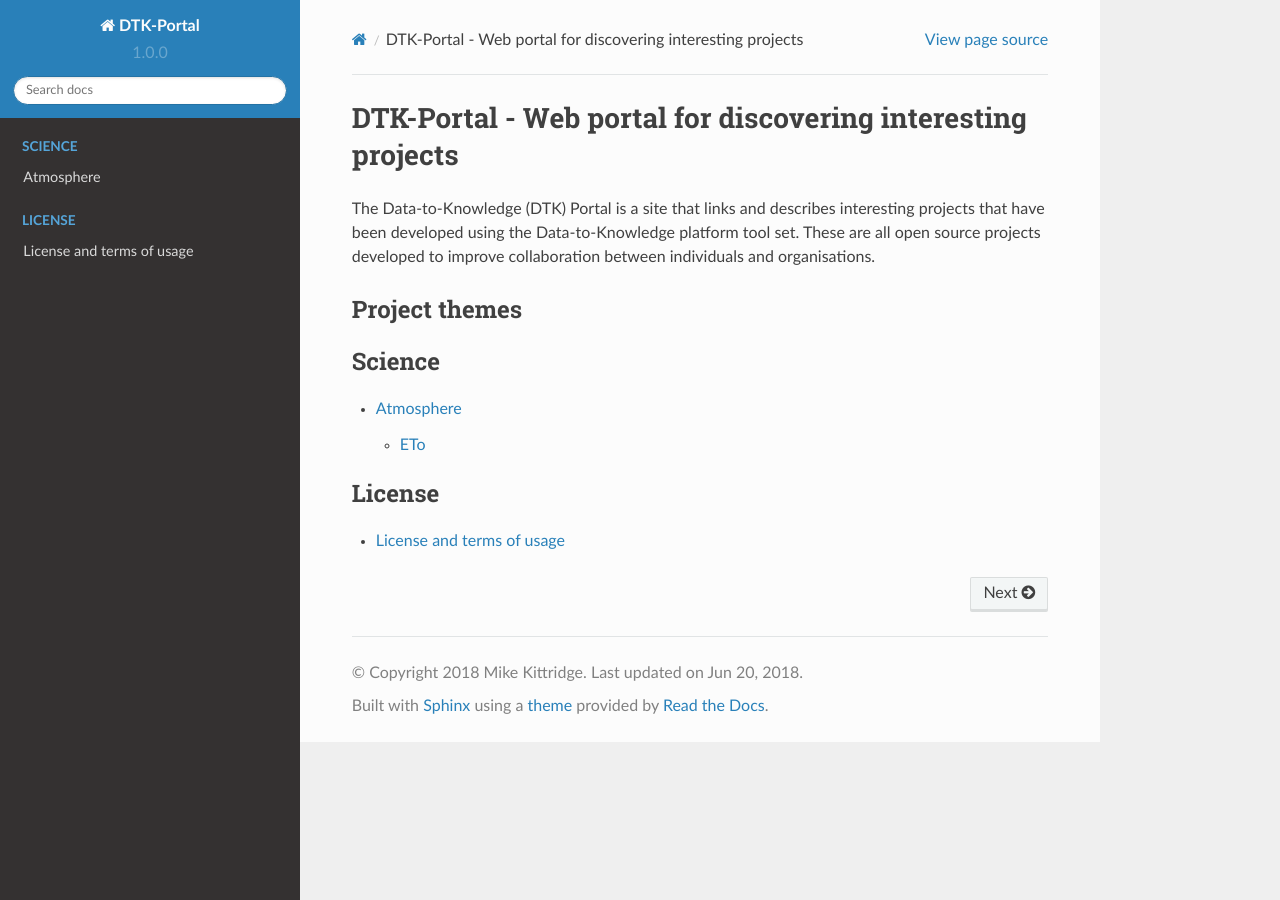
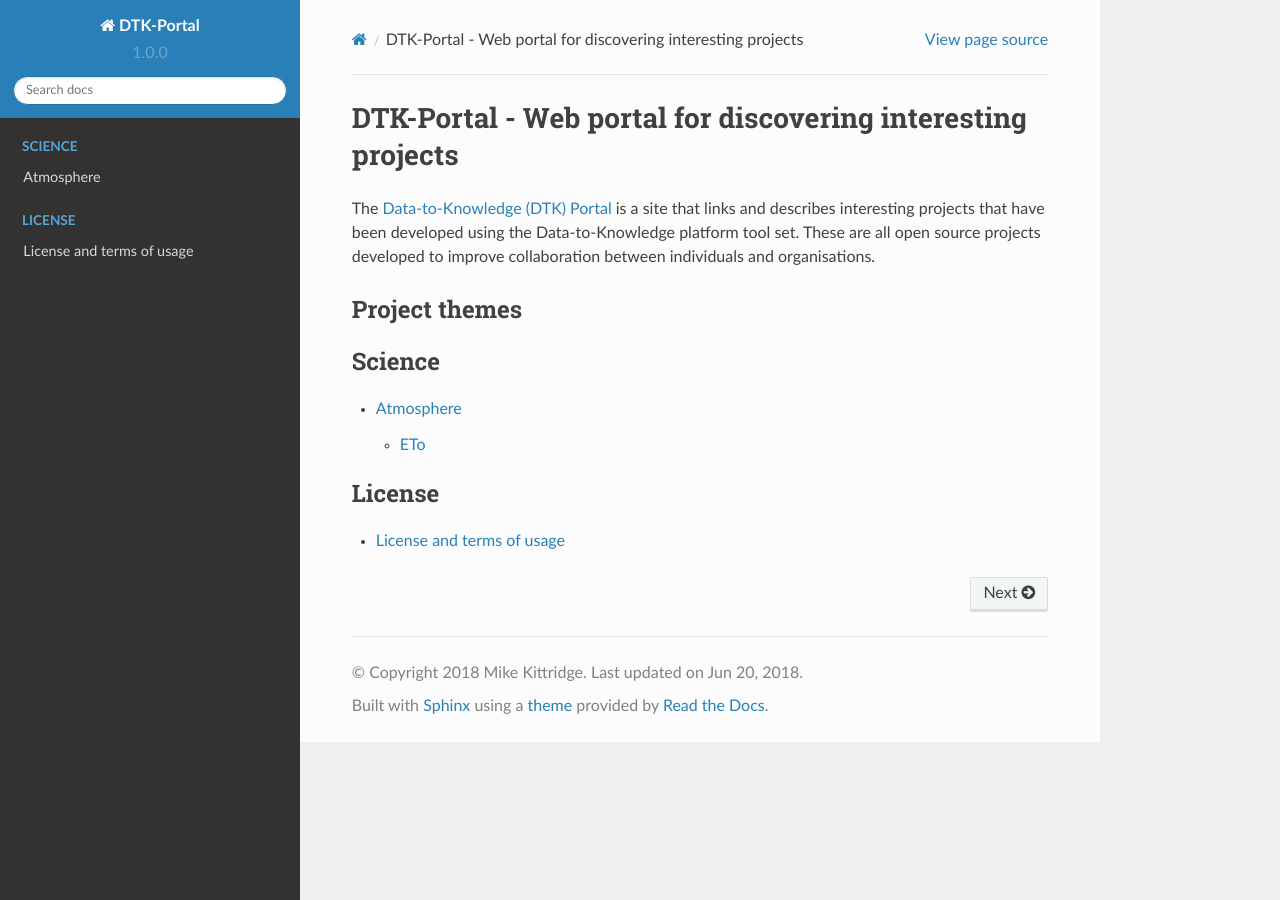
Before and after one commit to Data-to-Knowledge/DTK-Portal, a Sphinx documentation site: the page built from sphinx/source/index.rst, in a window 1280 px wide. Built offline with Sphinx 7.4.7 and the Read the Docs theme 2.0.0, drawn with Linux system fonts in a browser that asks for light colours; part of the change alters nothing that is shown.

```diff
--- a/sphinx/source/index.rst
+++ b/sphinx/source/index.rst
@@ -1,7 +1,7 @@
 DTK-Portal - Web portal for discovering interesting projects
 ===================================================================
 
-The Data-to-Knowledge (DTK) Portal is a site that links and describes interesting projects that have been developed using the Data-to-Knowledge platform tool set. These are all open source projects developed to improve collaboration between individuals and organisations.
+The `Data-to-Knowledge (DTK) Portal <https://dtk-portal.readthedocs.io>`_ is a site that links and describes interesting projects that have been developed using the Data-to-Knowledge platform tool set. These are all open source projects developed to improve collaboration between individuals and organisations.
 
 Project themes
 --------------
```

▬▬▬

Go over the data and return every line that includes the word "index".

Before and after one commit to Data-to-Knowledge/DTK-Portal, a Sphinx documentation site: the page built from sphinx/source/index.rst, in a window 1280 px wide. Built offline with Sphinx 7.4.7 and the Read the Docs theme 2.0.0, drawn with Linux system fonts in a browser that asks for light colours; part of the change alters nothing that is shown.
--- a/sphinx/source/index.rst
+++ b/sphinx/source/index.rst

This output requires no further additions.